Brief>
Every entry is to be returned unchanged, and no picture is to be included.

Edit tracking data:
--------------------------------------------------

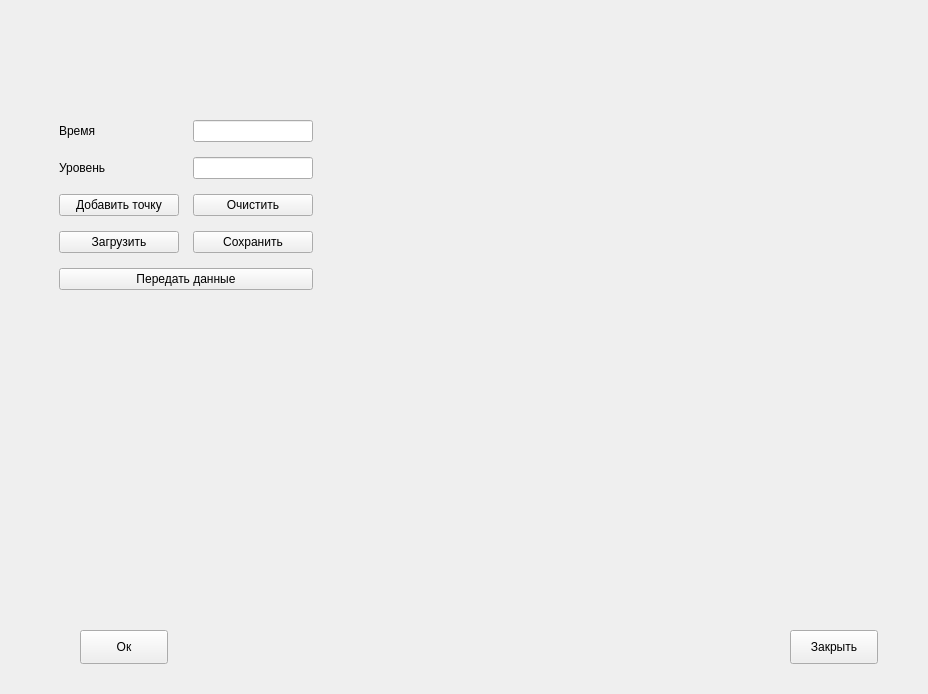
Above: ImView/signal_builder.ui from Ivanos121/ImView2_Qt6 before the change. Below: the same form after it.
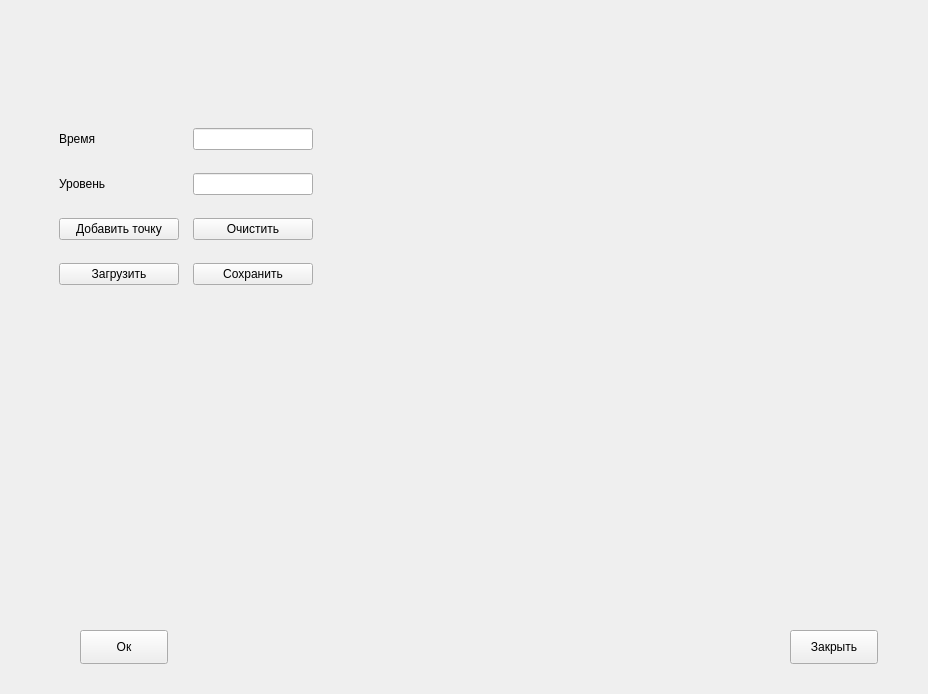
That is the form after the change. Custom widgets are drawn as their Qt base class.

Patch:
```diff
--- a/ImView/signal_builder.ui
+++ b/ImView/signal_builder.ui
@@ -13,7 +13,7 @@
   <property name="windowTitle">
    <string>Form</string>
   </property>
-  <widget class="QChartView" name="chartview" native="true">
+  <widget class="QChartView" name="chartView" native="true">
    <property name="geometry">
     <rect>
      <x>320</x>
@@ -23,7 +23,7 @@
     </rect>
    </property>
   </widget>
-  <widget class="QPushButton" name="pushButton_6">
+  <widget class="QPushButton" name="apply_pushButton">
    <property name="geometry">
     <rect>
      <x>80</x>
@@ -36,7 +36,7 @@
     <string>Ок</string>
    </property>
   </widget>
-  <widget class="QPushButton" name="pushButton_7">
+  <widget class="QPushButton" name="close_pushButton">
    <property name="geometry">
     <rect>
      <x>790</x>
@@ -49,7 +49,7 @@
     <string>Закрыть</string>
    </property>
   </widget>
-  <widget class="QWidget" name="">
+  <widget class="QWidget" name="layoutWidget">
    <property name="geometry">
     <rect>
      <x>51</x>
@@ -59,6 +59,50 @@
     </rect>
    </property>
    <layout class="QGridLayout" name="gridLayout">
+    <item row="2" column="0">
+     <widget class="QPushButton" name="add_time_value_pushButton">
+      <property name="sizePolicy">
+       <sizepolicy hsizetype="Fixed" vsizetype="Fixed">
+        <horstretch>0</horstretch>
+        <verstretch>0</verstretch>
+       </sizepolicy>
+      </property>
+      <property name="minimumSize">
+       <size>
+        <width>120</width>
+        <height>0</height>
+       </size>
+      </property>
+      <property name="text">
+       <string>Добавить точку</string>
+      </property>
+     </widget>
+    </item>
+    <item row="3" column="1">
+     <widget class="QPushButton" name="saveButton">
+      <property name="sizePolicy">
+       <sizepolicy hsizetype="Preferred" vsizetype="Fixed">
+        <horstretch>0</horstretch>
+        <verstretch>0</verstretch>
+       </sizepolicy>
+      </property>
+      <property name="minimumSize">
+       <size>
+        <width>120</width>
+        <height>0</height>
+       </size>
+      </property>
+      <property name="maximumSize">
+       <size>
+        <width>120</width>
+        <height>16777215</height>
+       </size>
+      </property>
+      <property name="text">
+       <string>Сохранить</string>
+      </property>
+     </widget>
+    </item>
     <item row="0" column="0">
      <widget class="QLabel" name="label">
       <property name="text">
@@ -66,8 +110,52 @@
       </property>
      </widget>
     </item>
+    <item row="3" column="0">
+     <widget class="QPushButton" name="loadButton">
+      <property name="sizePolicy">
+       <sizepolicy hsizetype="Fixed" vsizetype="Fixed">
+        <horstretch>0</horstretch>
+        <verstretch>0</verstretch>
+       </sizepolicy>
+      </property>
+      <property name="minimumSize">
+       <size>
+        <width>120</width>
+        <height>0</height>
+       </size>
+      </property>
+      <property name="text">
+       <string>Загрузить</string>
+      </property>
+     </widget>
+    </item>
+    <item row="2" column="1">
+     <widget class="QPushButton" name="clear_pushButton">
+      <property name="sizePolicy">
+       <sizepolicy hsizetype="Preferred" vsizetype="Fixed">
+        <horstretch>0</horstretch>
+        <verstretch>0</verstretch>
+       </sizepolicy>
+      </property>
+      <property name="minimumSize">
+       <size>
+        <width>120</width>
+        <height>0</height>
+       </size>
+      </property>
+      <property name="maximumSize">
+       <size>
+        <width>120</width>
+        <height>16777215</height>
+       </size>
+      </property>
+      <property name="text">
+       <string>Очистить</string>
+      </property>
+     </widget>
+    </item>
     <item row="0" column="1">
-     <widget class="QLineEdit" name="lineEdit">
+     <widget class="QLineEdit" name="lineEditTime">
       <property name="sizePolicy">
        <sizepolicy hsizetype="Fixed" vsizetype="Fixed">
         <horstretch>0</horstretch>
@@ -88,15 +176,8 @@
       </property>
      </widget>
     </item>
-    <item row="1" column="0">
-     <widget class="QLabel" name="label_2">
-      <property name="text">
-       <string>Уровень</string>
-      </property>
-     </widget>
-    </item>
     <item row="1" column="1">
-     <widget class="QLineEdit" name="lineEdit_2">
+     <widget class="QLineEdit" name="lineEditValue">
       <property name="enabled">
        <bool>true</bool>
       </property>
@@ -120,98 +201,10 @@
       </property>
      </widget>
     </item>
-    <item row="2" column="0">
-     <widget class="QPushButton" name="pushButton_2">
-      <property name="sizePolicy">
-       <sizepolicy hsizetype="Fixed" vsizetype="Fixed">
-        <horstretch>0</horstretch>
-        <verstretch>0</verstretch>
-       </sizepolicy>
-      </property>
-      <property name="minimumSize">
-       <size>
-        <width>120</width>
-        <height>0</height>
-       </size>
-      </property>
+    <item row="1" column="0">
+     <widget class="QLabel" name="label_2">
       <property name="text">
-       <string>Добавить точку</string>
-      </property>
-     </widget>
-    </item>
-    <item row="2" column="1">
-     <widget class="QPushButton" name="pushButton">
-      <property name="sizePolicy">
-       <sizepolicy hsizetype="Preferred" vsizetype="Fixed">
-        <horstretch>0</horstretch>
-        <verstretch>0</verstretch>
-       </sizepolicy>
-      </property>
-      <property name="minimumSize">
-       <size>
-        <width>120</width>
-        <height>0</height>
-       </size>
-      </property>
-      <property name="maximumSize">
-       <size>
-        <width>120</width>
-        <height>16777215</height>
-       </size>
-      </property>
-      <property name="text">
-       <string>Очистить</string>
-      </property>
-     </widget>
-    </item>
-    <item row="3" column="0">
-     <widget class="QPushButton" name="pushButton_4">
-      <property name="sizePolicy">
-       <sizepolicy hsizetype="Fixed" vsizetype="Fixed">
-        <horstretch>0</horstretch>
-        <verstretch>0</verstretch>
-       </sizepolicy>
-      </property>
-      <property name="minimumSize">
-       <size>
-        <width>120</width>
-        <height>0</height>
-       </size>
-      </property>
-      <property name="text">
-       <string>Загрузить</string>
-      </property>
-     </widget>
-    </item>
-    <item row="3" column="1">
-     <widget class="QPushButton" name="pushButton_3">
-      <property name="sizePolicy">
-       <sizepolicy hsizetype="Preferred" vsizetype="Fixed">
-        <horstretch>0</horstretch>
-        <verstretch>0</verstretch>
-       </sizepolicy>
-      </property>
-      <property name="minimumSize">
-       <size>
-        <width>120</width>
-        <height>0</height>
-       </size>
-      </property>
-      <property name="maximumSize">
-       <size>
-        <width>120</width>
-        <height>16777215</height>
-       </size>
-      </property>
-      <property name="text">
-       <string>Сохранить</string>
-      </property>
-     </widget>
-    </item>
-    <item row="4" column="0" colspan="2">
-     <widget class="QPushButton" name="pushButton_5">
-      <property name="text">
-       <string>Передать данные</string>
+       <string>Уровень</string>
       </property>
      </widget>
     </item>
```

--------------------------------------------------

Solution below>
Above: ImView/signal_builder.ui from Ivanos121/ImView2_Qt6 before the change. Below: the same form after it.
That is the form after the change. Custom widgets are drawn as their Qt base class.

Patch:
```diff
--- a/ImView/signal_builder.ui
+++ b/ImView/signal_builder.ui
@@ -13,7 +13,7 @@
   <property name="windowTitle">
    <string>Form</string>
   </property>
-  <widget class="QChartView" name="chartview" native="true">
+  <widget class="QChartView" name="chartView" native="true">
    <property name="geometry">
     <rect>
      <x>320</x>
@@ -23,7 +23,7 @@
     </rect>
    </property>
   </widget>
-  <widget class="QPushButton" name="pushButton_6">
+  <widget class="QPushButton" name="apply_pushButton">
    <property name="geometry">
     <rect>
      <x>80</x>
@@ -36,7 +36,7 @@
     <string>Ок</string>
    </property>
   </widget>
-  <widget class="QPushButton" name="pushButton_7">
+  <widget class="QPushButton" name="close_pushButton">
    <property name="geometry">
     <rect>
      <x>790</x>
@@ -49,7 +49,7 @@
     <string>Закрыть</string>
    </property>
   </widget>
-  <widget class="QWidget" name="">
+  <widget class="QWidget" name="layoutWidget">
    <property name="geometry">
     <rect>
      <x>51</x>
@@ -59,6 +59,50 @@
     </rect>
    </property>
    <layout class="QGridLayout" name="gridLayout">
+    <item row="2" column="0">
+     <widget class="QPushButton" name="add_time_value_pushButton">
+      <property name="sizePolicy">
+       <sizepolicy hsizetype="Fixed" vsizetype="Fixed">
+        <horstretch>0</horstretch>
+        <verstretch>0</verstretch>
+       </sizepolicy>
+      </property>
+      <property name="minimumSize">
+       <size>
+        <width>120</width>
+        <height>0</height>
+       </size>
+      </property>
+      <property name="text">
+       <string>Добавить точку</string>
+      </property>
+     </widget>
+    </item>
+    <item row="3" column="1">
+     <widget class="QPushButton" name="saveButton">
+      <property name="sizePolicy">
+       <sizepolicy hsizetype="Preferred" vsizetype="Fixed">
+        <horstretch>0</horstretch>
+        <verstretch>0</verstretch>
+       </sizepolicy>
+      </property>
+      <property name="minimumSize">
+       <size>
+        <width>120</width>
+        <height>0</height>
+       </size>
+      </property>
+      <property name="maximumSize">
+       <size>
+        <width>120</width>
+        <height>16777215</height>
+       </size>
+      </property>
+      <property name="text">
+       <string>Сохранить</string>
+      </property>
+     </widget>
+    </item>
     <item row="0" column="0">
      <widget class="QLabel" name="label">
       <property name="text">
@@ -66,8 +110,52 @@
       </property>
      </widget>
     </item>
+    <item row="3" column="0">
+     <widget class="QPushButton" name="loadButton">
+      <property name="sizePolicy">
+       <sizepolicy hsizetype="Fixed" vsizetype="Fixed">
+        <horstretch>0</horstretch>
+        <verstretch>0</verstretch>
+       </sizepolicy>
+      </property>
+      <property name="minimumSize">
+       <size>
+        <width>120</width>
+        <height>0</height>
+       </size>
+      </property>
+      <property name="text">
+       <string>Загрузить</string>
+      </property>
+     </widget>
+    </item>
+    <item row="2" column="1">
+     <widget class="QPushButton" name="clear_pushButton">
+      <property name="sizePolicy">
+       <sizepolicy hsizetype="Preferred" vsizetype="Fixed">
+        <horstretch>0</horstretch>
+        <verstretch>0</verstretch>
+       </sizepolicy>
+      </property>
+      <property name="minimumSize">
+       <size>
+        <width>120</width>
+        <height>0</height>
+       </size>
+      </property>
+      <property name="maximumSize">
+       <size>
+        <width>120</width>
+        <height>16777215</height>
+       </size>
+      </property>
+      <property name="text">
+       <string>Очистить</string>
+      </property>
+     </widget>
+    </item>
     <item row="0" column="1">
-     <widget class="QLineEdit" name="lineEdit">
+     <widget class="QLineEdit" name="lineEditTime">
       <property name="sizePolicy">
        <sizepolicy hsizetype="Fixed" vsizetype="Fixed">
         <horstretch>0</horstretch>
@@ -88,15 +176,8 @@
       </property>
      </widget>
     </item>
-    <item row="1" column="0">
-     <widget class="QLabel" name="label_2">
-      <property name="text">
-       <string>Уровень</string>
-      </property>
-     </widget>
-    </item>
     <item row="1" column="1">
-     <widget class="QLineEdit" name="lineEdit_2">
+     <widget class="QLineEdit" name="lineEditValue">
       <property name="enabled">
        <bool>true</bool>
       </property>
@@ -120,98 +201,10 @@
       </property>
      </widget>
     </item>
-    <item row="2" column="0">
-     <widget class="QPushButton" name="pushButton_2">
-      <property name="sizePolicy">
-       <sizepolicy hsizetype="Fixed" vsizetype="Fixed">
-        <horstretch>0</horstretch>
-        <verstretch>0</verstretch>
-       </sizepolicy>
-      </property>
-      <property name="minimumSize">
-       <size>
-        <width>120</width>
-        <height>0</height>
-       </size>
-      </property>
+    <item row="1" column="0">
+     <widget class="QLabel" name="label_2">
       <property name="text">
-       <string>Добавить точку</string>
-      </property>
-     </widget>
-    </item>
-    <item row="2" column="1">
-     <widget class="QPushButton" name="pushButton">
-      <property name="sizePolicy">
-       <sizepolicy hsizetype="Preferred" vsizetype="Fixed">
-        <horstretch>0</horstretch>
-        <verstretch>0</verstretch>
-       </sizepolicy>
-      </property>
-      <property name="minimumSize">
-       <size>
-        <width>120</width>
-        <height>0</height>
-       </size>
-      </property>
-      <property name="maximumSize">
-       <size>
-        <width>120</width>
-        <height>16777215</height>
-       </size>
-      </property>
-      <property name="text">
-       <string>Очистить</string>
-      </property>
-     </widget>
-    </item>
-    <item row="3" column="0">
-     <widget class="QPushButton" name="pushButton_4">
-      <property name="sizePolicy">
-       <sizepolicy hsizetype="Fixed" vsizetype="Fixed">
-        <horstretch>0</horstretch>
-        <verstretch>0</verstretch>
-       </sizepolicy>
-      </property>
-      <property name="minimumSize">
-       <size>
-        <width>120</width>
-        <height>0</height>
-       </size>
-      </property>
-      <property name="text">
-       <string>Загрузить</string>
-      </property>
-     </widget>
-    </item>
-    <item row="3" column="1">
-     <widget class="QPushButton" name="pushButton_3">
-      <property name="sizePolicy">
-       <sizepolicy hsizetype="Preferred" vsizetype="Fixed">
-        <horstretch>0</horstretch>
-        <verstretch>0</verstretch>
-       </sizepolicy>
-      </property>
-      <property name="minimumSize">
-       <size>
-        <width>120</width>
-        <height>0</height>
-       </size>
-      </property>
-      <property name="maximumSize">
-       <size>
-        <width>120</width>
-        <height>16777215</height>
-       </size>
-      </property>
-      <property name="text">
-       <string>Сохранить</string>
-      </property>
-     </widget>
-    </item>
-    <item row="4" column="0" colspan="2">
-     <widget class="QPushButton" name="pushButton_5">
-      <property name="text">
-       <string>Передать данные</string>
+       <string>Уровень</string>
       </property>
      </widget>
     </item>
```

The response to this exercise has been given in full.